Your instructions:
Gather all lines with "does" from the records.

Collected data
##########

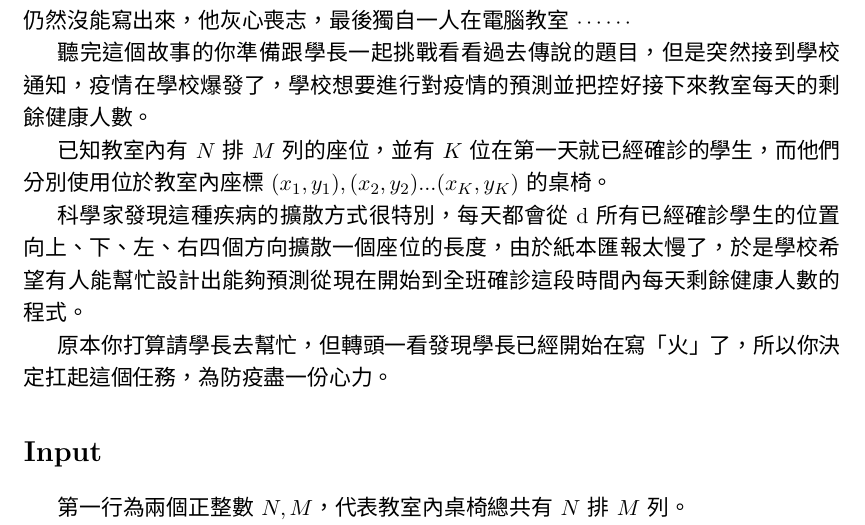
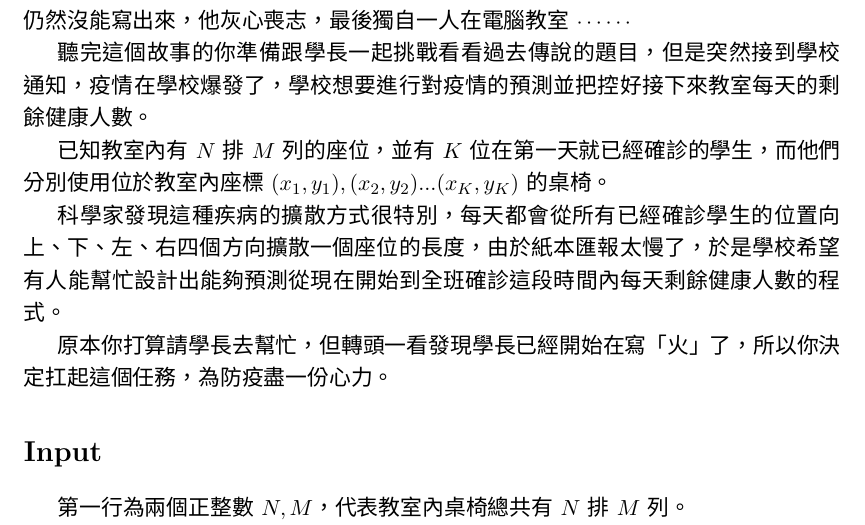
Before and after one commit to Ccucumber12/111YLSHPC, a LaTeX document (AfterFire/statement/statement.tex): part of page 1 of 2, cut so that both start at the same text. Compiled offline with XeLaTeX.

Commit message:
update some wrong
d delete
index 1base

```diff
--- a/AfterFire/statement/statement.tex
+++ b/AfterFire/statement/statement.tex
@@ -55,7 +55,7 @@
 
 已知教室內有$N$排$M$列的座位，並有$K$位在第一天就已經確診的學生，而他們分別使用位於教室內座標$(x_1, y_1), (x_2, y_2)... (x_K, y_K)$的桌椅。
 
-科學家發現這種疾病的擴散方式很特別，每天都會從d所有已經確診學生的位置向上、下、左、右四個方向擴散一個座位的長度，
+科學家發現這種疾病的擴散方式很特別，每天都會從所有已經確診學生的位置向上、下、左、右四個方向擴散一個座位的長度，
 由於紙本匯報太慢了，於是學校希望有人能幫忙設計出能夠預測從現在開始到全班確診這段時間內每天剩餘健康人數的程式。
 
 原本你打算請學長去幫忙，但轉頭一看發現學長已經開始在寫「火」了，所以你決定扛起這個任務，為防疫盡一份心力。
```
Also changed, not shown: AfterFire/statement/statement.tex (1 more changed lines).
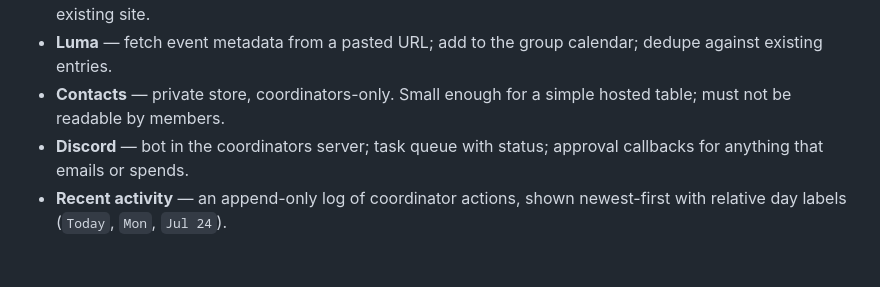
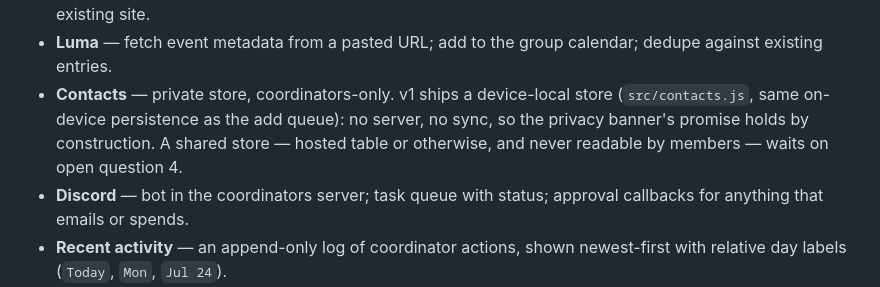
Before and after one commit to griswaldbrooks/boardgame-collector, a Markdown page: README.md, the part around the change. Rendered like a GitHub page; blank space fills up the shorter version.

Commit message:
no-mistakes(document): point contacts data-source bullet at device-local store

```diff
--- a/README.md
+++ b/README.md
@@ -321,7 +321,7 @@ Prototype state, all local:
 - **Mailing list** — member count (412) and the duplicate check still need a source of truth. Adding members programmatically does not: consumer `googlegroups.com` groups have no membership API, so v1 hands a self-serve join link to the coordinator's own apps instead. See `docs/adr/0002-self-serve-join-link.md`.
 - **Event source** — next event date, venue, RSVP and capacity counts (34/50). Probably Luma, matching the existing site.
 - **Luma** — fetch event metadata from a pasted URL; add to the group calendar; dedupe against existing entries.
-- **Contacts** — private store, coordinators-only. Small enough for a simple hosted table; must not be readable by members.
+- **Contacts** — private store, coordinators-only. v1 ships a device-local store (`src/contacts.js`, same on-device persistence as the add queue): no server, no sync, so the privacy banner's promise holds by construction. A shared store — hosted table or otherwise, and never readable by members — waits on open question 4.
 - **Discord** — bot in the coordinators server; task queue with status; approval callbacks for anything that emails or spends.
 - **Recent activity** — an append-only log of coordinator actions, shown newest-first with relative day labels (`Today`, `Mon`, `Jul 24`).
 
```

##########

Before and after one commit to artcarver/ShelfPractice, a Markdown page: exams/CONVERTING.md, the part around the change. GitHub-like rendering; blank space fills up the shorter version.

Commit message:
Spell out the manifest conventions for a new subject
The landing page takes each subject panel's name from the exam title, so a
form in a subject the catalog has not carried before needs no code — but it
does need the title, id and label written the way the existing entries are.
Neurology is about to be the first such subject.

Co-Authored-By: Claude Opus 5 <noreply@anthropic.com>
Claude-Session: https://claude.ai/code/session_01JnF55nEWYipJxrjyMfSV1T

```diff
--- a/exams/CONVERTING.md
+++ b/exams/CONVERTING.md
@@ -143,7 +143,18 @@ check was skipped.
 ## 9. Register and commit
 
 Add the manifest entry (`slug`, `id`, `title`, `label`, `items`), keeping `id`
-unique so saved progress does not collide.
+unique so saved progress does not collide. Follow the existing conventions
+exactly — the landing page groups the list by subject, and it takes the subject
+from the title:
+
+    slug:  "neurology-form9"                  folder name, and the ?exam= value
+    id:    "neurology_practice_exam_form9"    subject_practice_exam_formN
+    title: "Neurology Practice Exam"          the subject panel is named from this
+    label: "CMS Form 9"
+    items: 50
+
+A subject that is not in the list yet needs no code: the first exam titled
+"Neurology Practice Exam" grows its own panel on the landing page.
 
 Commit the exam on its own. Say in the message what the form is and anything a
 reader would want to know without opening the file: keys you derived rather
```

##########

Answer:
 - **Mailing list** — member count (412) and the duplicate check still need a source of truth. Adding members programmatically does not: consumer `googlegroups.com` groups have no membership API, so v1 hands a self-serve join link to the coordinator's own apps instead. See `docs/adr/0002-self-serve-join-link.md`.
does need the title, id and label written the way the existing entries are.
-unique so saved progress does not collide.
+unique so saved progress does not collide. Follow the existing conventions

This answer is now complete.